§ **What the task requires**
Retype the entries exactly; omit all pictures.

(Material shown)

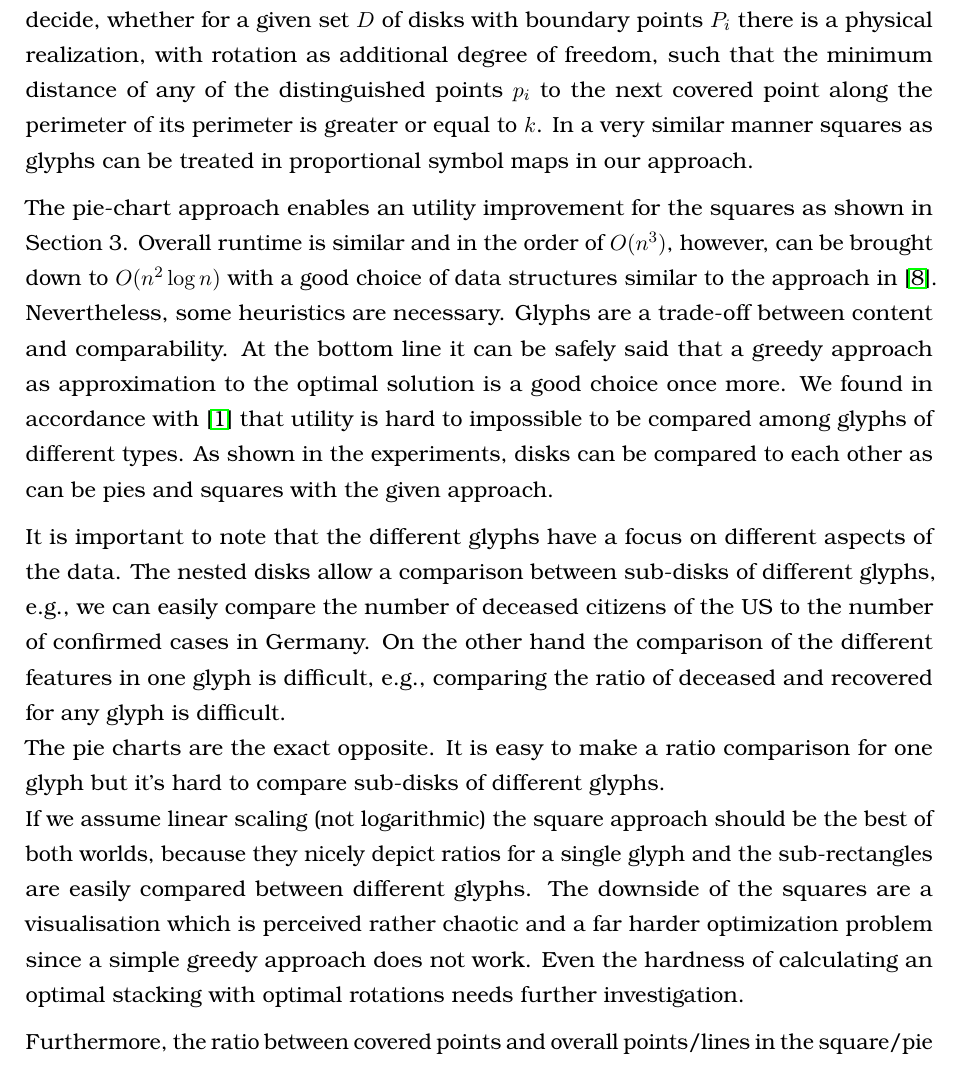
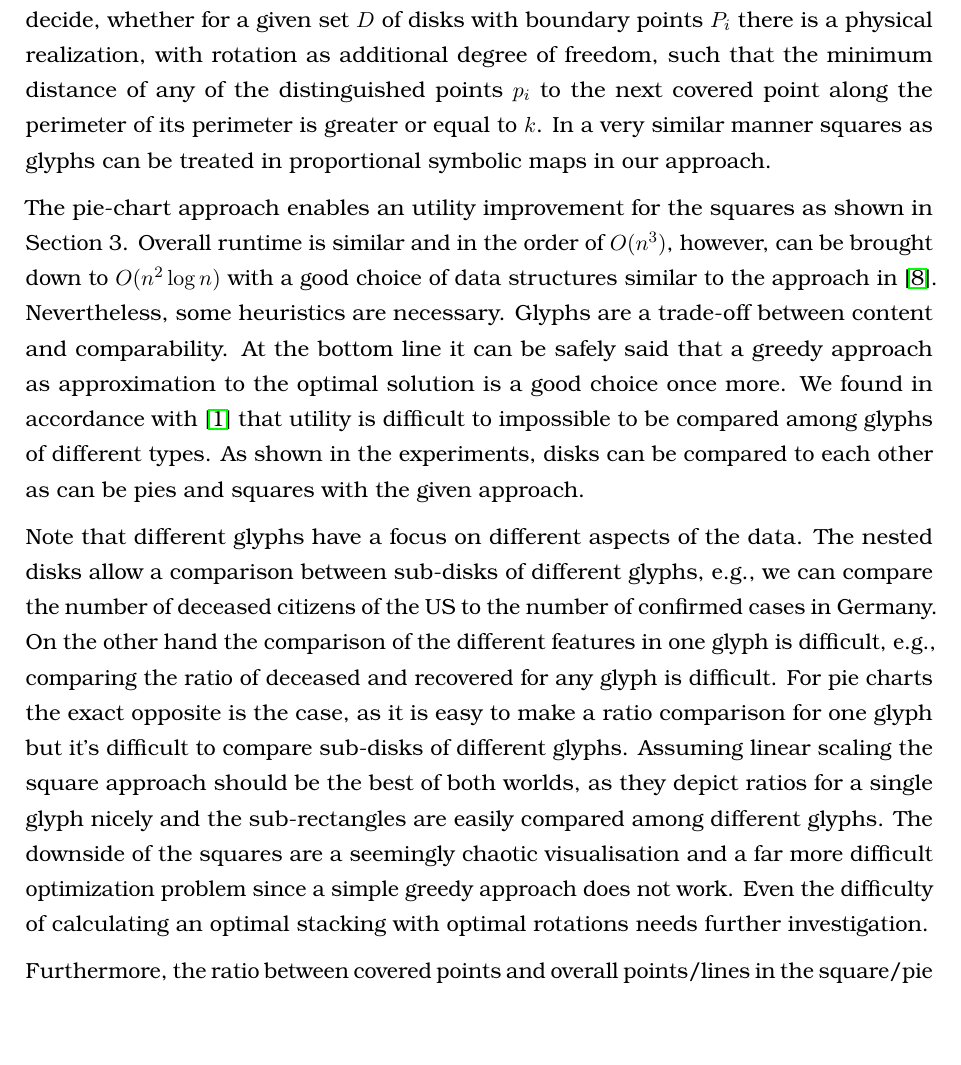
Before and after one commit to rscircus/GeomLabTex, a LaTeX document (main.tex): part of page 27 of 29 before the commit and part of page 27 of 28 after it, cut so that both start at the same text. Compiled offline with pdfLaTeX.

Commit message:
Hard != Difficult

```diff
--- a/main.tex
+++ b/main.tex
@@ -826,14 +826,12 @@ We can see that our heuristic of transforming the square mosaic into a pie chart
 
 In this work four types of glyphs were compared to each other using a subset of physically realizable drawings called stacking order algorithms. The glyph types were: (1) Centered nested disks, (2) nested disks, (3) Pie charts, and (4) Squares.
 We introduced several new types of glyphs compared to the mainstream representation: These are (1) the degree of freedom to freely shift inner disks in the nested disks, (2) pie charts with movable proportions and (3) squares.
-Further, we have shown that it is NP-hard to decide, whether for a given set $D$ of disks with boundary points $P_i$ there is a physical realization, with rotation as additional degree of freedom, such that the minimum distance of any of the distinguished points $p_i$ to the next covered point along the perimeter of its perimeter is greater or equal to $k$. In a very similar manner squares as glyphs can be treated in proportional symbol maps in our approach.
+Further, we have shown that it is NP-hard to decide, whether for a given set $D$ of disks with boundary points $P_i$ there is a physical realization, with rotation as additional degree of freedom, such that the minimum distance of any of the distinguished points $p_i$ to the next covered point along the perimeter of its perimeter is greater or equal to $k$. In a very similar manner squares as glyphs can be treated in proportional symbolic maps in our approach.
 
 The pie-chart approach enables an utility improvement for the squares as shown in Section 3. Overall runtime is similar and in the order of $O(n^3)$, however, can be brought down to $O(n^2 \log n)$ with a good choice of data structures similar to the approach in \cite{cabello}.
 Nevertheless, some heuristics are necessary. Glyphs are a trade-off between content and comparability. At the bottom line it can be safely said that a greedy approach as approximation to the optimal solution is a good choice once more.
-We found in accordance with \cite{tufte} that utility is hard to impossible to be compared among glyphs of different types. As shown in the experiments, disks can be compared to each other as can be pies and squares with the given approach.
+We found in accordance with \cite{tufte} that utility is difficult to impossible to be compared among glyphs of different types. As shown in the experiments, disks can be compared to each other as can be pies and squares with the given approach.
 
-It is important to note that the different glyphs have a focus on different aspects of the data. The nested disks allow a comparison between sub-disks of different glyphs, e.g., we can easily compare the number of deceased citizens of the US to the number of confirmed cases in Germany. On the other hand the comparison of the different features in one glyph is difficult, e.g., comparing the ratio of deceased and recovered for any glyph is difficult.\\
-The pie charts are the exact opposite. It is easy to make a ratio comparison for one glyph but it's hard to compare sub-disks of different glyphs.\\
-If we assume linear scaling (not logarithmic) the square approach should be the best of both worlds, because they nicely depict ratios for a single glyph and the sub-rectangles are easily compared between different glyphs. The downside of the squares are a visualisation which is perceived rather chaotic and a far harder optimization problem since a simple greedy approach does not work. Even the hardness of calculating an optimal stacking with optimal rotations needs further investigation.
+Note that different glyphs have a focus on different aspects of the data. The nested disks allow a comparison between sub-disks of different glyphs, e.g., we can compare the number of deceased citizens of the US to the number of confirmed cases in Germany. On the other hand the comparison of the different features in one glyph is difficult, e.g., comparing the ratio of deceased and recovered for any glyph is difficult. For pie charts the exact opposite is the case, as it is easy to make a ratio comparison for one glyph but it's difficult to compare sub-disks of different glyphs. Assuming linear scaling the square approach should be the best of both worlds, as they depict ratios for a single glyph nicely and the sub-rectangles are easily compared among different glyphs. The downside of the squares are a seemingly chaotic visualisation and a far more difficult optimization problem since a simple greedy approach does not work. Even the difficulty of calculating an optimal stacking with optimal rotations needs further investigation.
 
 Furthermore, the ratio between covered points and overall points/lines in the square/pie approach can be seen as a discrete version of the relative visibility which we used for the nested disks. If we go on step further we could arbitrarily add new important points. If we then take the limit, the value of the ratio should approach the relative visibility, which may allow a better comparison. However, this needs to be explored in further work.
```
Also changed, not shown: main.pdf, main.tex (3 more changed lines).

(End Material shown)

§ **Solution**
Before and after one commit to rscircus/GeomLabTex, a LaTeX document (main.tex): part of page 27 of 29 before the commit and part of page 27 of 28 after it, cut so that both start at the same text. Compiled offline with pdfLaTeX.

Commit message:
Hard != Difficult

```diff
--- a/main.tex
+++ b/main.tex
@@ -826,14 +826,12 @@ We can see that our heuristic of transforming the square mosaic into a pie chart
 
 In this work four types of glyphs were compared to each other using a subset of physically realizable drawings called stacking order algorithms. The glyph types were: (1) Centered nested disks, (2) nested disks, (3) Pie charts, and (4) Squares.
 We introduced several new types of glyphs compared to the mainstream representation: These are (1) the degree of freedom to freely shift inner disks in the nested disks, (2) pie charts with movable proportions and (3) squares.
-Further, we have shown that it is NP-hard to decide, whether for a given set $D$ of disks with boundary points $P_i$ there is a physical realization, with rotation as additional degree of freedom, such that the minimum distance of any of the distinguished points $p_i$ to the next covered point along the perimeter of its perimeter is greater or equal to $k$. In a very similar manner squares as glyphs can be treated in proportional symbol maps in our approach.
+Further, we have shown that it is NP-hard to decide, whether for a given set $D$ of disks with boundary points $P_i$ there is a physical realization, with rotation as additional degree of freedom, such that the minimum distance of any of the distinguished points $p_i$ to the next covered point along the perimeter of its perimeter is greater or equal to $k$. In a very similar manner squares as glyphs can be treated in proportional symbolic maps in our approach.
 
 The pie-chart approach enables an utility improvement for the squares as shown in Section 3. Overall runtime is similar and in the order of $O(n^3)$, however, can be brought down to $O(n^2 \log n)$ with a good choice of data structures similar to the approach in \cite{cabello}.
 Nevertheless, some heuristics are necessary. Glyphs are a trade-off between content and comparability. At the bottom line it can be safely said that a greedy approach as approximation to the optimal solution is a good choice once more.
-We found in accordance with \cite{tufte} that utility is hard to impossible to be compared among glyphs of different types. As shown in the experiments, disks can be compared to each other as can be pies and squares with the given approach.
+We found in accordance with \cite{tufte} that utility is difficult to impossible to be compared among glyphs of different types. As shown in the experiments, disks can be compared to each other as can be pies and squares with the given approach.
 
-It is important to note that the different glyphs have a focus on different aspects of the data. The nested disks allow a comparison between sub-disks of different glyphs, e.g., we can easily compare the number of deceased citizens of the US to the number of confirmed cases in Germany. On the other hand the comparison of the different features in one glyph is difficult, e.g., comparing the ratio of deceased and recovered for any glyph is difficult.\\
-The pie charts are the exact opposite. It is easy to make a ratio comparison for one glyph but it's hard to compare sub-disks of different glyphs.\\
-If we assume linear scaling (not logarithmic) the square approach should be the best of both worlds, because they nicely depict ratios for a single glyph and the sub-rectangles are easily compared between different glyphs. The downside of the squares are a visualisation which is perceived rather chaotic and a far harder optimization problem since a simple greedy approach does not work. Even the hardness of calculating an optimal stacking with optimal rotations needs further investigation.
+Note that different glyphs have a focus on different aspects of the data. The nested disks allow a comparison between sub-disks of different glyphs, e.g., we can compare the number of deceased citizens of the US to the number of confirmed cases in Germany. On the other hand the comparison of the different features in one glyph is difficult, e.g., comparing the ratio of deceased and recovered for any glyph is difficult. For pie charts the exact opposite is the case, as it is easy to make a ratio comparison for one glyph but it's difficult to compare sub-disks of different glyphs. Assuming linear scaling the square approach should be the best of both worlds, as they depict ratios for a single glyph nicely and the sub-rectangles are easily compared among different glyphs. The downside of the squares are a seemingly chaotic visualisation and a far more difficult optimization problem since a simple greedy approach does not work. Even the difficulty of calculating an optimal stacking with optimal rotations needs further investigation.
 
 Furthermore, the ratio between covered points and overall points/lines in the square/pie approach can be seen as a discrete version of the relative visibility which we used for the nested disks. If we go on step further we could arbitrarily add new important points. If we then take the limit, the value of the ratio should approach the relative visibility, which may allow a better comparison. However, this needs to be explored in further work.
```
Also changed, not shown: main.pdf, main.tex (3 more changed lines).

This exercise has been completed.